Joe Sixpack -- Slipcue.com | 05/22/2002
(5 out of 5 stars)
"Sure, this CD probably isn't for everyone. If you like your music produced in such a way so that all the life, soul, and passion is drowned out in a slick, radio friendly sound, that makes it sound like everything else on the radio you need to steer very clear of this one. But if you like your music real, exciting, and full of life, snatch this one up pronto.Far from being mere "musicology" (though given its age alone, I suppose, on one level it can exist as that) this is a reminder that often times the best music comes from seemingly "unlikely" places. Unlikely that is, for those who assume that only contemporary pop stars can offer talent. One listen to the rough, no holes barred, fiddling, the shaggy but captivating vocals will prove that the further away music gets from the current corporate run music industry, the more exciting it becomes. Fans of "O Brother" will want to check this one out and see where it came from."
Super-cool, super rare old-timey music
Joe Sixpack -- Slipcue.com | ...in Middle America | 07/26/2002
(5 out of 5 stars)
"It's pretty amazing, this late in the folkloric/historic reissues game, to find a whole album's worth of "undiscovered" old-timey music that is of such a high caliber. Old Hat Records, a tiny North Carolina indie label, packs its discs with some of the best music in the style that you're ever likely to hear. (You might also want to check out the "Violin, Sing For Me" and "Folks, He Sure Do Pull Some Bow" CDs...) This disc concentrates its attention geographically, collecting old 78s from artists out of Ashe County, NC, one of those backwoods areas unusually rich in hillbilly talent. The best known of these artists was the team of Grayson & Whitter (who were favorites of Ralph Stanley), but there are plenty of other great Ashe County artists on here, with fab names like The Woodies, The Carolina Night Hawks and (my favorite) Ephraim Woodie & The Henpecked Husbands. In addition to great sound quality and great material, both discs are also quite handsomely packaged; the insert booklets include some really cool archival photos, as well as extensive liner notes of the sort that have been woefully absent on similar recent reissue efforts."
Great artists, great songs, great album
Frank Allen Blissett III | 08/24/2001
(5 out of 5 stars)
"This is one of the best old-time collections I've found. The featured instrument on most of the tracks is the fiddle (of which you'll hear many different "voices"), which is arranged with guitar, banjo and voice.

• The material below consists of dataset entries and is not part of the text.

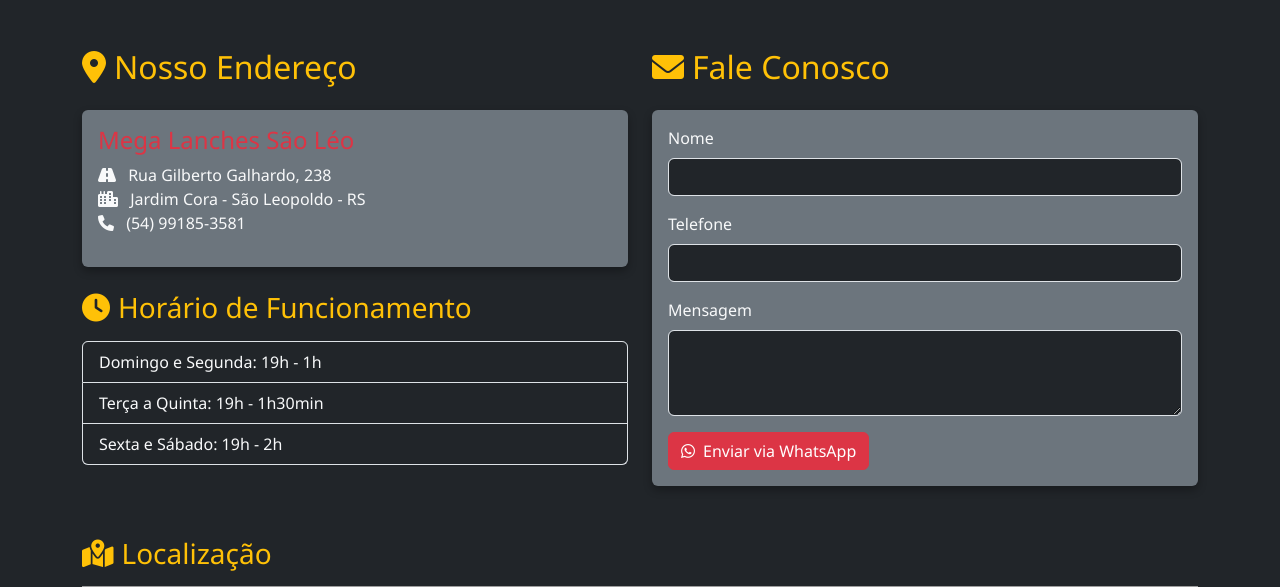
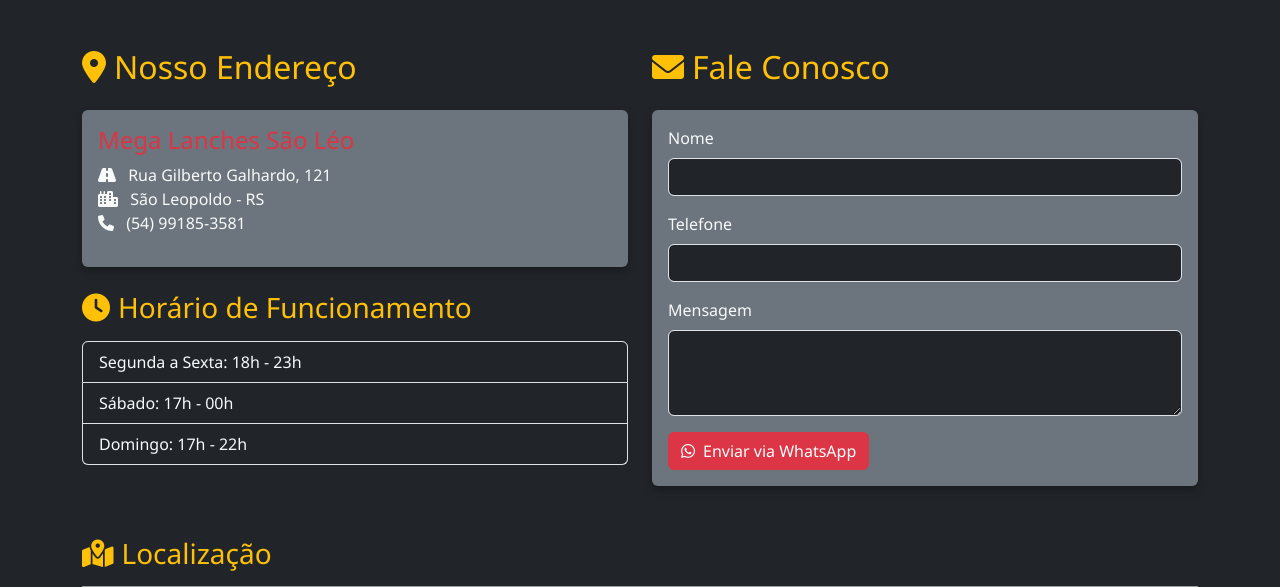
Before and after one commit to MegaLanchesSL/megalanchessl, a Flask app: page /contato in a window 1280 px wide. Shown: the part 56-643 px from the top of the page. Run offline with Flask 3, Linux system fonts and the light colour scheme; grey boxes are pictures that could not be loaded.

Commit message:
Add files via upload

```diff
--- a/app.py
+++ b/app.py
@@ -32,8 +32,8 @@
     ],
     "bebidas": [
         {
-            "nome": "Refrigerante 200 ml",
-            "descricao": "Pepsi, Guaraná",
+            "nome": "Refrigerante Lata",
+            "descricao": "Coca-Cola, Guaraná, Fanta Laranja",
             "preco": "R$ 6,00",
             "imagem": "refri.jpg"
         },
--- a/static/js/script.js
+++ b/static/js/script.js
@@ -12,13 +12,12 @@
 });
 
 // Simples chatbot de abertura automática
-
-//setTimeout(function() {
-//    const shouldOpenChat = confirm("Olá! Precisa de ajuda para fazer seu pedido? Clique em OK para falar conosco no WhatsApp.");
-//    if (shouldOpenChat) {
-//        const numero = "54991853581";
-//        const mensagem = "Olá Mega Lanches! Preciso de ajuda com meu pedido.";
-//        const url = `https://wa.me/${numero}?text=${encodeURIComponent(mensagem)}`;
-//        window.open(url, '_blank');
-//    }
-// }, 30000); // Abre após 30 segundos
+setTimeout(function() {
+    const shouldOpenChat = confirm("Olá! Precisa de ajuda para fazer seu pedido? Clique em OK para falar conosco no WhatsApp.");
+    if (shouldOpenChat) {
+        const numero = "54991853581";
+        const mensagem = "Olá Mega Lanches! Preciso de ajuda com meu pedido.";
+        const url = `https://wa.me/${numero}?text=${encodeURIComponent(mensagem)}`;
+        window.open(url, '_blank');
+    }
+}, 30000); // Abre após 30 segundos
--- a/templates/base.html
+++ b/templates/base.html
@@ -38,7 +38,7 @@
     <footer class="bg-danger text-center py-3">
         <div class="container">
             <p class="mb-0">Mega Lanches São Léo &copy; 2023</p>
-            <p class="mb-0">Rua Gilberto Galhardo, 238 - Jardim Cora - São Leopoldo - RS</p>
+            <p class="mb-0">Rua Gilberto Galhardo, 121 - São Leopoldo - RS</p>
             <p class="mb-0">Telefone: (54) 99185-3581</p>
         </div>
     </footer>
--- a/templates/contato.html
+++ b/templates/contato.html
@@ -8,8 +8,8 @@
             <div class="card-body">
                 <h4 class="text-danger">Mega Lanches São Léo</h4>
                 <p class="text-light">
-                    <i class="fas fa-road me-2"></i> Rua Gilberto Galhardo, 238<br>
-                    <i class="fas fa-city me-2"></i> Jardim Cora - São Leopoldo - RS<br>
+                    <i class="fas fa-road me-2"></i> Rua Gilberto Galhardo, 121<br>
+                    <i class="fas fa-city me-2"></i> São Leopoldo - RS<br>
                     <i class="fas fa-phone me-2"></i> (54) 99185-3581
                 </p>
             </div>
@@ -17,9 +17,9 @@
 
         <h3 class="text-warning mb-3"><i class="fas fa-clock me-2"></i>Horário de Funcionamento</h3>
         <ul class="list-group bg-secondary mb-4">
-            <li class="list-group-item bg-dark text-light">Domingo e Segunda: 19h - 1h</li>
-            <li class="list-group-item bg-dark text-light">Terça a Quinta:  19h - 1h30min</li>
-            <li class="list-group-item bg-dark text-light">Sexta e Sábado: 19h - 2h</li>
+            <li class="list-group-item bg-dark text-light">Segunda a Sexta: 18h - 23h</li>
+            <li class="list-group-item bg-dark text-light">Sábado: 17h - 00h</li>
+            <li class="list-group-item bg-dark text-light">Domingo: 17h - 22h</li>
         </ul>
     </div>
 
```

The remastering was done quite well and the tracks HAVE been cleaned up. Purists need not worry though, as they managed to avoid that "watery" sound some of the worst collections out there have, and also managed to avoid flattness in the sound while keeping with the original mono feel. As for the liner notes, they're about as good as you can get. Three pages are devoted to discographical information, followed by ninteen pages of biographical and cultural information along with numberous photos."